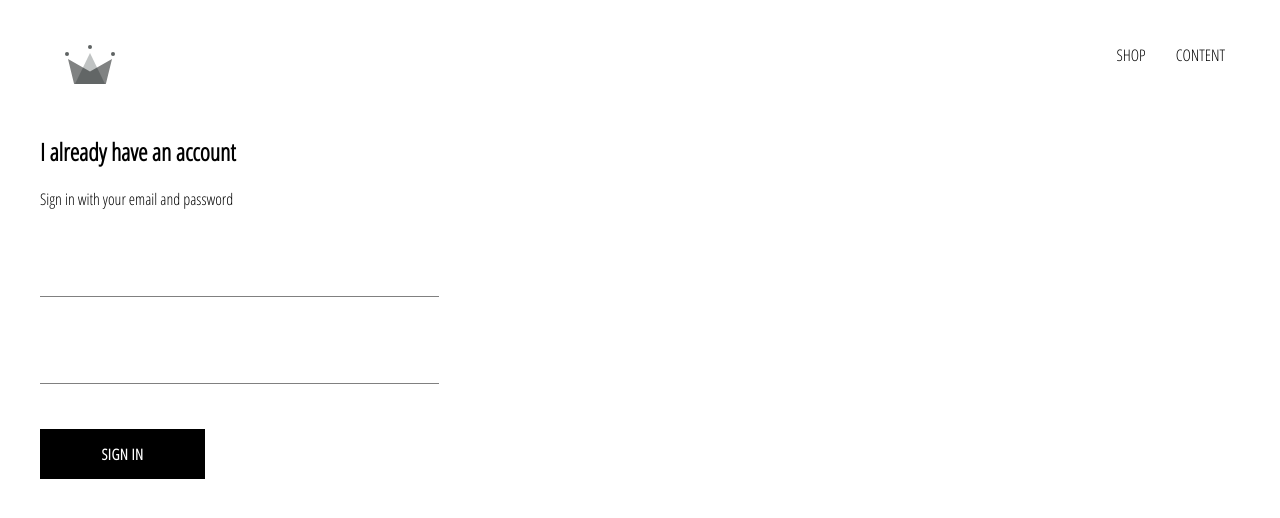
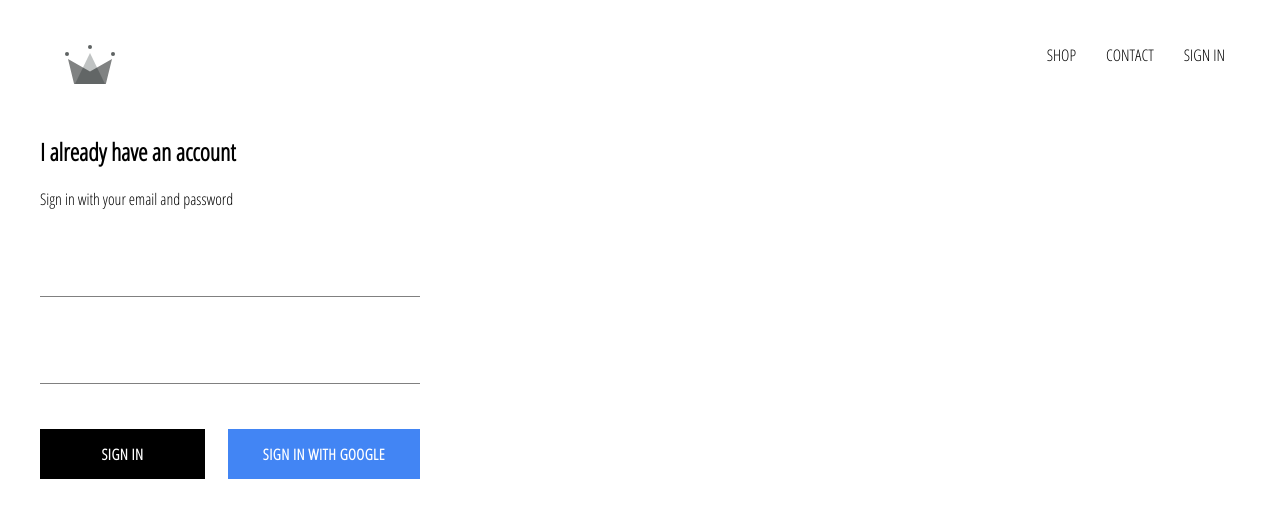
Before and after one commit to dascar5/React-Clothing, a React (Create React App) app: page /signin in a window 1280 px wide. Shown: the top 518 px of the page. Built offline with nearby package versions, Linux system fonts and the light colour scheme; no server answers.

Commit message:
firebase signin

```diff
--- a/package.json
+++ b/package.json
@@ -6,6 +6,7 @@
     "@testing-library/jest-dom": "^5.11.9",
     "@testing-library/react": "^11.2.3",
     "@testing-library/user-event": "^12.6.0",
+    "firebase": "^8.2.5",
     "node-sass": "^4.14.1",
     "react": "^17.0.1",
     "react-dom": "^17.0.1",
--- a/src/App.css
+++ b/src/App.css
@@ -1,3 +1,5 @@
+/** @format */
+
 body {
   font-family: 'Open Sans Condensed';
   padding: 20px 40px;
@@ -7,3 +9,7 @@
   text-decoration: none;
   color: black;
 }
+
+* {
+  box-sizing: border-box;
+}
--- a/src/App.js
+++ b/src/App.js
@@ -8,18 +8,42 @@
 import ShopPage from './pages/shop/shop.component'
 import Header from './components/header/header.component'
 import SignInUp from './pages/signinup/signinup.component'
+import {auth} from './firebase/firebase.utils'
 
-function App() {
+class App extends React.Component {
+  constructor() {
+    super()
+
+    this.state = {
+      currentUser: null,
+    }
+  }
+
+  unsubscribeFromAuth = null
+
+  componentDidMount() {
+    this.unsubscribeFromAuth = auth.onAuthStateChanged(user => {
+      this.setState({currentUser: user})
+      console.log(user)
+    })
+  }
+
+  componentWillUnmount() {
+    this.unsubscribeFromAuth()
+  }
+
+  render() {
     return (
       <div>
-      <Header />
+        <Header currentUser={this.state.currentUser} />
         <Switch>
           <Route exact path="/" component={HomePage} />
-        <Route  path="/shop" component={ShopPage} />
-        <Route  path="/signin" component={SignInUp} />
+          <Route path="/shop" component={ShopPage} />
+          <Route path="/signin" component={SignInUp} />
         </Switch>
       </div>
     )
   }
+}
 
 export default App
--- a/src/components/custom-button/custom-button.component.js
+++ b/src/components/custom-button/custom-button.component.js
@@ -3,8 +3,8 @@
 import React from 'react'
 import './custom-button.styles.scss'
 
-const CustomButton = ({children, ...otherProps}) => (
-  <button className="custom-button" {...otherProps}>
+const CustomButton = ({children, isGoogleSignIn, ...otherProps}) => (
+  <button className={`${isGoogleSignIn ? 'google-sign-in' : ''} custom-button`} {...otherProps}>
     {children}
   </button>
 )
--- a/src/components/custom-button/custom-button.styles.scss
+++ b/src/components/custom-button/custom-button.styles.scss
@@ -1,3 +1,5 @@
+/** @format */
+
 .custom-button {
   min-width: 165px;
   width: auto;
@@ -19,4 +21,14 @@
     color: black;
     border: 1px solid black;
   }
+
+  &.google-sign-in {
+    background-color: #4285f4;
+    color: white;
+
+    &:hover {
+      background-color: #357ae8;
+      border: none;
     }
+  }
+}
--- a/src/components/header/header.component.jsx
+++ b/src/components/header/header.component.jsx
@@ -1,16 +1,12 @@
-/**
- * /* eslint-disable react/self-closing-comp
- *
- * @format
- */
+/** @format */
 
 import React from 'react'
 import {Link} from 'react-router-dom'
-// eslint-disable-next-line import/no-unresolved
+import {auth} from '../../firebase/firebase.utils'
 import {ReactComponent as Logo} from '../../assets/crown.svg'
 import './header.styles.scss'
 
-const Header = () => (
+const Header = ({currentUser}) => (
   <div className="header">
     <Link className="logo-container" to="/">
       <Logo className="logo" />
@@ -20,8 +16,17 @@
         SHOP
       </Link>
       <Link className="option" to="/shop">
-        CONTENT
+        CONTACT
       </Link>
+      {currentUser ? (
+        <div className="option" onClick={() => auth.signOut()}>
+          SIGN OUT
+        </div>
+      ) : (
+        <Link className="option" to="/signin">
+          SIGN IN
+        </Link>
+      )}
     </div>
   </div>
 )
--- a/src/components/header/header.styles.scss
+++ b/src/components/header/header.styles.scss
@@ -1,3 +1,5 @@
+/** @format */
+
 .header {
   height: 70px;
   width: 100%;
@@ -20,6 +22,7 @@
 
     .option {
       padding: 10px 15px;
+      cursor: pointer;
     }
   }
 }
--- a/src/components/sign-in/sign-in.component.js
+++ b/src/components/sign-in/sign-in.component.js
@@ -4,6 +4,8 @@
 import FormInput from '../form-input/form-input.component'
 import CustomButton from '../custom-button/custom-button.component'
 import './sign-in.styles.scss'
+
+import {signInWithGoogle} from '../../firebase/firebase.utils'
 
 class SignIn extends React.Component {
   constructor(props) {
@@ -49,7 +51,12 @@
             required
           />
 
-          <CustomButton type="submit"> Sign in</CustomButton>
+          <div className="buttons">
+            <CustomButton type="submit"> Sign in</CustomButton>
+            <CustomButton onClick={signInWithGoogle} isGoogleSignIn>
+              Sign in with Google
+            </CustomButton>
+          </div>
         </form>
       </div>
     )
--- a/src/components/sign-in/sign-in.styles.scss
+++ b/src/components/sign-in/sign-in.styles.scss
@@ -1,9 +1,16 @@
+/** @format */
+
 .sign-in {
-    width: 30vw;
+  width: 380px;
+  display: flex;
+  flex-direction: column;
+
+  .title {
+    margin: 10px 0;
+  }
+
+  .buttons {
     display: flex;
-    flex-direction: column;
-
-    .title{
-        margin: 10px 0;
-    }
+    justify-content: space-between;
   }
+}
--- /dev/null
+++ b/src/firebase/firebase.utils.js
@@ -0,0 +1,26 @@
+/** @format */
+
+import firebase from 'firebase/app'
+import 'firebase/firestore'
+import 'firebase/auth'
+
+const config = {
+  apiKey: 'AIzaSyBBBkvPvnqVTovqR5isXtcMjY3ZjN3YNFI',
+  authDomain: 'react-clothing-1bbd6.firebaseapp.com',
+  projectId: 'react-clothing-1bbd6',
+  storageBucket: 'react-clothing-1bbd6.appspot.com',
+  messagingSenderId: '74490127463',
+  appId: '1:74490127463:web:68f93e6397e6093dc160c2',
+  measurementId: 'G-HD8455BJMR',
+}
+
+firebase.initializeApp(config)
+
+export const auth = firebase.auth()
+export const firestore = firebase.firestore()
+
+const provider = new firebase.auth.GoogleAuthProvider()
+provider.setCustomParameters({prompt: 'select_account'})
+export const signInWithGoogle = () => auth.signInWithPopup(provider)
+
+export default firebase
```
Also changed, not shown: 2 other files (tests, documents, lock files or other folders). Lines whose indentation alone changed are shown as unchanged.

* * *

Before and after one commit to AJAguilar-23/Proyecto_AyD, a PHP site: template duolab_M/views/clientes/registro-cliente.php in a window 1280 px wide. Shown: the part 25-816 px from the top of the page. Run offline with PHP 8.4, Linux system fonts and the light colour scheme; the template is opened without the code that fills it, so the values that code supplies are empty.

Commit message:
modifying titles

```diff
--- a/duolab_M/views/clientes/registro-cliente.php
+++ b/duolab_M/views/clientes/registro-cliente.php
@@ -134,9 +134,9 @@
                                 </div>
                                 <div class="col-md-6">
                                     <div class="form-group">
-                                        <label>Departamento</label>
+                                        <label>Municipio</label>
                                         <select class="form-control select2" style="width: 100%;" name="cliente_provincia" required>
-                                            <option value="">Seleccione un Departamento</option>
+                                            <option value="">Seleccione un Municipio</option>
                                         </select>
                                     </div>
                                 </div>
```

---

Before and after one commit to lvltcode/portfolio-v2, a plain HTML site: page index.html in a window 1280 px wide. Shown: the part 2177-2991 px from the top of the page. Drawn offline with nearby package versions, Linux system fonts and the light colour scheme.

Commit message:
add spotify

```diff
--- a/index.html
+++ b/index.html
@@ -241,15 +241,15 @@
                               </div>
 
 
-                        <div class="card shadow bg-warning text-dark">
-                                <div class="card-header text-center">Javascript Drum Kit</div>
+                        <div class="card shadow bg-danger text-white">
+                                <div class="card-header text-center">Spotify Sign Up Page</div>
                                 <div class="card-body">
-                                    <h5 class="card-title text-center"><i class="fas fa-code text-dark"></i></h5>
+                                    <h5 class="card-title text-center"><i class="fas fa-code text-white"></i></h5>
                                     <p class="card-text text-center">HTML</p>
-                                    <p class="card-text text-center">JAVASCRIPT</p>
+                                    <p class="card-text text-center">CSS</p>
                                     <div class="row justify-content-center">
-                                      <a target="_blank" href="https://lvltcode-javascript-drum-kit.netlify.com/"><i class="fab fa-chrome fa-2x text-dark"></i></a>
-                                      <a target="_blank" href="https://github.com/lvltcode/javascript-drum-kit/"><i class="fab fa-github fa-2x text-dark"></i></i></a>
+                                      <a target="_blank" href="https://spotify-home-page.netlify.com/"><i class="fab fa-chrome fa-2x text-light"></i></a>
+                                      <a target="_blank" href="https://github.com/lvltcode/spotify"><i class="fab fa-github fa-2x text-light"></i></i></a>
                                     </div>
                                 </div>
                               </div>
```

• Your objective
The task calls for every line of the material that contains the string "path".

• Problem solution
           <Route exact path="/" component={HomePage} />
-        <Route  path="/shop" component={ShopPage} />
-        <Route  path="/signin" component={SignInUp} />
+          <Route path="/shop" component={ShopPage} />
+          <Route path="/signin" component={SignInUp} />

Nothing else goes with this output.